Like any mechanism with moving parts, a deadbolt does eventually wear out, thus reducing its ability to withstand brute force, lock picking, and other methods of defeating the lock. The lifespan of a deadbolt depends greatly on how often it’s used—the busier the lock, the faster it will wear out—but as a general rule, a deadbolt should last for many years and possibly decades. You’ll know it’s time to replace your deadbolt if it’s rusted or damaged, you can no longer turn it, it has excessive wiggle or the key feels loose, or you’ve lost all of the keys.
Can a burglar get through a deadbolt?
Yes, a persistent burglar can defeat some deadbolts, particularly if the strike plate or door frame is not sturdy. A good kick may be all that’s required to break through a door in these scenarios. Doors with glass panes can be defeated by breaking a pane, reaching through the opening, and unlocking the deadbolt from the inside. Or a large doggy door might also be all that’s required for a burglar to access your deadbolt from the inside. However, most burglars are looking for a quick, silent, and easy entry and aren’t going to take the time or expend the effort required to defeat a quality deadbolt properly installed in a strong door with a sturdy frame.
Can a deadbolt be picked open?
Again, the answer is technically yes, but in reality, few burglars are going to take the time to pick your lock. However, the best protection against such a scenario is to choose a grade 1 deadbolt, which is much harder to pick than a lower-graded option.
Why Trust The Spruce?
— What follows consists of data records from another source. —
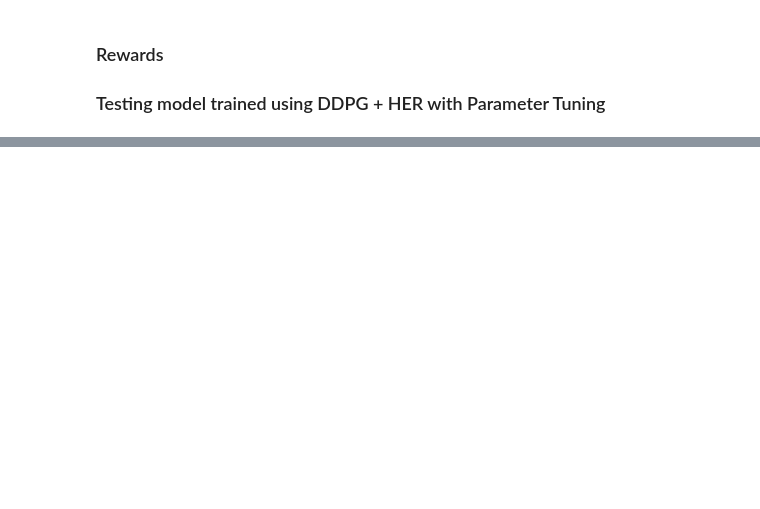
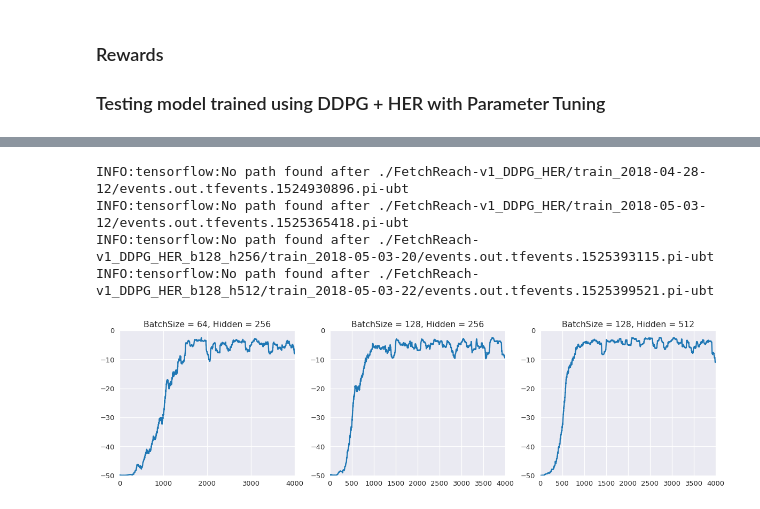
Before and after one commit to pipatth/robot-rl-cscie89, a Jupyter notebook: Reward_Analysis_DDPG_HER_Tuning.ipynb, the cells around one changed output, grey strips where cells are left out. Saved outputs shown, nothing was run; the diff lists cells and outputs as text; code cells hidden in the pictures; blank space fills up the shorter version.

```diff
--- a/Reward_Analysis_DDPG_HER_Tuning.ipynb
+++ b/Reward_Analysis_DDPG_HER_Tuning.ipynb
@@ -26,0 +33,50 @@ def getReward(log_dir):
+# %%
+## Training Data
+
+# load default model
+l_ = []
+log_dir = './FetchReach-v1_DDPG_HER'
+train_paths = [p for p in os.listdir(log_dir) if p.startswith('train_')]
+train_paths.sort()
+
+# look at first + second training sessions
+df_train1 = getReward(os.path.join(log_dir, train_paths[0]))
+df_train2 = getReward(os.path.join(log_dir, train_paths[1]))
+df_train = pd.concat((df_train1, df_train2), ignore_index=True)
+
+# recompute training reward after concatenation
+df_train['MeanReward'] = df_train['Reward'].rolling(window=100, min_periods=2).mean()
+df_train['SD'] = df_train['Reward'].rolling(window=200, min_periods=2).std()
+df_train['Parameters'] = 'BatchSize = 64, Hidden = 256'
+l_.append(df_train)
+
+# load models that varying hyperparameters
+for i in [256, 512]:
+    j = 128
+    try:
+        log_dir = './FetchReach-v1_DDPG_HER_b' + str(j) + '_h' + str(i)
+        train_paths = [p for p in os.listdir(log_dir) if p.startswith('train_')]
+        train_paths.sort()
+        df = getReward(os.path.join(log_dir, train_paths[0]))
+        df['Parameters'] = 'BatchSize = ' + str(j) + ', Hidden = ' + str(i)
+        l_.append(df)
+    except:
+        continue
+df = pd.concat(l_, ignore_index=True)
+
+# plot reward
+sns.set_style('darkgrid')
+sns.set_context("talk")
+params = df['Parameters'].unique().tolist()
+f, axs = plt.subplots(1, len(params), figsize=(20, 5))
+for i in range(len(params)):
+    sns.tsplot(df[df['Parameters'] == params[i]]['MeanReward'], ax=axs[i])
+    axs[i].set_title(params[i])
+    axs[i].set_ylim(-50, 0)
+plt.show()
+# %% [output]
+INFO:tensorflow:No path found after ./FetchReach-v1_DDPG_HER/train_2018-04-28-12/events.out.tfevents.1524930896.pi-ubt
+INFO:tensorflow:No path found after ./FetchReach-v1_DDPG_HER/train_2018-05-03-12/events.out.tfevents.1525365418.pi-ubt
+INFO:tensorflow:No path found after ./FetchReach-v1_DDPG_HER_b128_h256/train_2018-05-03-20/events.out.tfevents.1525393115.pi-ubt
+INFO:tensorflow:No path found after ./FetchReach-v1_DDPG_HER_b128_h512/train_2018-05-03-22/events.out.tfevents.1525399521.pi-ubt
+[figure, added]
```
Also changed, not shown: parts of 5 cells of this notebook, 16 other files.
This article was researched and written by Michelle Ullman, a writer specializing in home and garden products. She has been writing for The Spruce since 2020, covering a wide range of home improvement products, including power and hand tools, painting supplies, landscaping tools, and tool organizers. To choose the best deadbolts for this article, she consulted dozens of customer and third-party reviews and websites and considered each product's insulating abilities, ease of use, durability, and price point. Deane Biermeier licensed carpenter and contractor, as well as a member of The Spruce’s Home Improvement Review Board, offered further input.